Friday in the Thirteenth Week of Ordinary Time

Romans 1:24-27

God Gave Them Up

Let these words sink into your ears: “God gave them up.”  These are the most horrifying words in all of Scripture, every bit as horrifying as “if anyone’s name was not found written in the book of life, he was thrown into the lake of fire” (Revelation 20:15), for the one leads inexorably to the other.  We read yesterday that man refuses to acknowledge God who has provided witness for Himself in all of creation and even man’s own soul.  Man instead chooses his sin and creates gods who approve of and sanction his sin, for which he is justly rendered guilty, indeed, inexcusable so, before his Creator.

And so what does man’s Creator do about this?  He gives them up to the lusts of their hearts and to the dishonoring of their bodies with one another.  And this is a just judgment on God’s part; after all, it’s what man wants, it’s why he chooses to worship the creature rather than the Creator, for the love of his sin.  He thereby sins grievously and egregiously against such a great and holy God who graciously gave him life and so deserves man’s unsullied and eternal love and adoration.  And so God judges man by giving man what man wants: He gives him up to the slavery of his sin.

And then Paul says it a second time: “God gave them up.”  And in this case he specifically mentions unnatural relations between members of the same sex, with which the ancient world was filled, as proof of God’s giving them up.  Now the gratifying of such passions is certainly not an unpardonable sin, but it does serve as “Exhibit A” of a world that does not know God, of a world that has denied God, of a world that is so blind that it chooses what is contrary to nature over the natural relations between a man and a woman in holy marriage.  In short, social and cultural acceptance of  what is plainly against nature and God’s intention for man and woman  was and is the quintessential mark of a pagan society, of a society “gone off the rails” on the most basic of human endeavors: intimacy and procreation.  And because such behavior is so unnatural, it is twice in this passage called dishonorable both in the desire and in the activity.  But because man is so blinded by sin and hardened of heart and so consumed with his passion, he must condone and even celebrate his lechery, to the point of “receiving in [himself] the due penalty for [his] error,” suggesting some blight, which we have witnessed in our own time.

God gave them up.  How terrifying!  Paul will list plenty of other sins in the next passage as evidence of God’s giving man up.  Oh, do repent.  Take of the water of life without price (Revelation 22:17).  Let the one who desires liberation come and experience the glorious freedom of the children of God.

Author: The Reformed Baptist

My name is Stephen Taylor, ordained Baptist minister of eighteen years pastoral experience with a Ph.D. in Historical Theology from Southwestern Baptist Theological Seminary in Fort Worth, Texas.
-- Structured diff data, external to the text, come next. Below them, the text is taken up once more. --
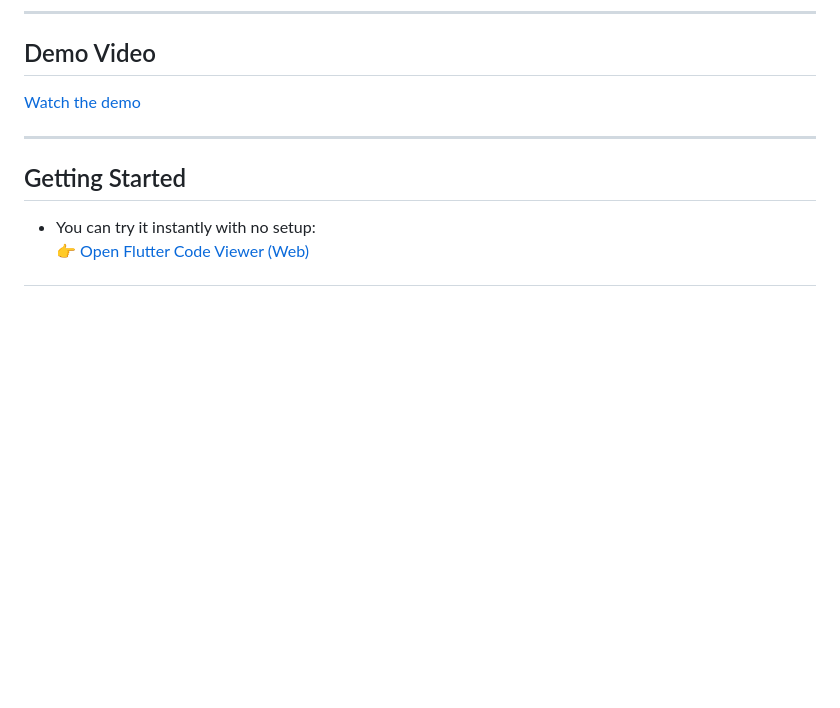
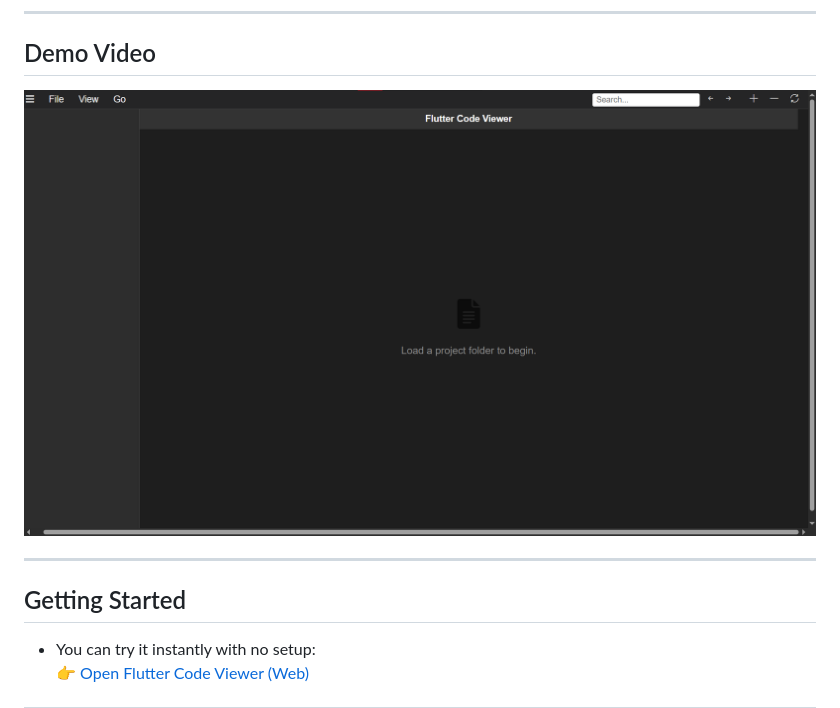
Before and after one commit to Ritesh-9004/flutter-code-viewer-web, a Markdown page: README.md, the part around the change. GitHub-like rendering; blank space fills up the shorter version.

Commit message:
docs: add video to README

```diff
--- a/README.md
+++ b/README.md
@@ -18,7 +18,8 @@
 ---
 ##  Demo Video
 
-[Watch the demo](assets/demo.mp4)
+[![Watch the demo](assets/thumbnail.png)](assets/Demo.mp4)
+
 
 ---
 ## Getting Started
```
Better than that, I am married to a godly woman, Karla, who has been very patient with me since 1989. I have two daughters, both of whom I homeschooled for extended periods of time, who became godly young women, and who ran off and married godly young men, all of which is very proper. The oldest daughter has even seen fit to bless me with a grandson and a granddaughter, and my youngest daughter with a grandson, all three of whom are bundles of exceeding joy. As you can see, I am quite blessed. This website is dedicated to helping people grow in the wisdom and knowledge of our Lord Jesus Christ through the gift of writing that the Lord has given to me. It is specifically about helping His people grow in godliness, the theme you see repeated above. I write devotions with this aim and hope that they might be of some help to God’s people. Full disclosure: I am of a Reformed bent, meaning that my understanding of Scripture is primarily informed by the Reformers and their successors of the sixteenth and seventeenth centuries. However, as a student of church history and theology, I strive to remain true to that teaching handed down once for all unto the saints through every age of the Church. I like to think of myself as a “catholic” Christian, as the Reformers thought of themselves. At any rate, feel free to read, pray, and contact me if you wish, or correct me if need be. As you can see, I tend to follow the church year. Of course, I make no special claims about these devotions. I know very well that others have written better and plumbed the depths of God’s word with greater insight. But if my musings help someone draw closer to the Lord, well then, I have my reward. Blessings to you and may the God and Father of our Lord and Savior Jesus Christ speak to you that word which He knows you especially need to hear. Grace & peace, Stephen Taylor

Leave a Reply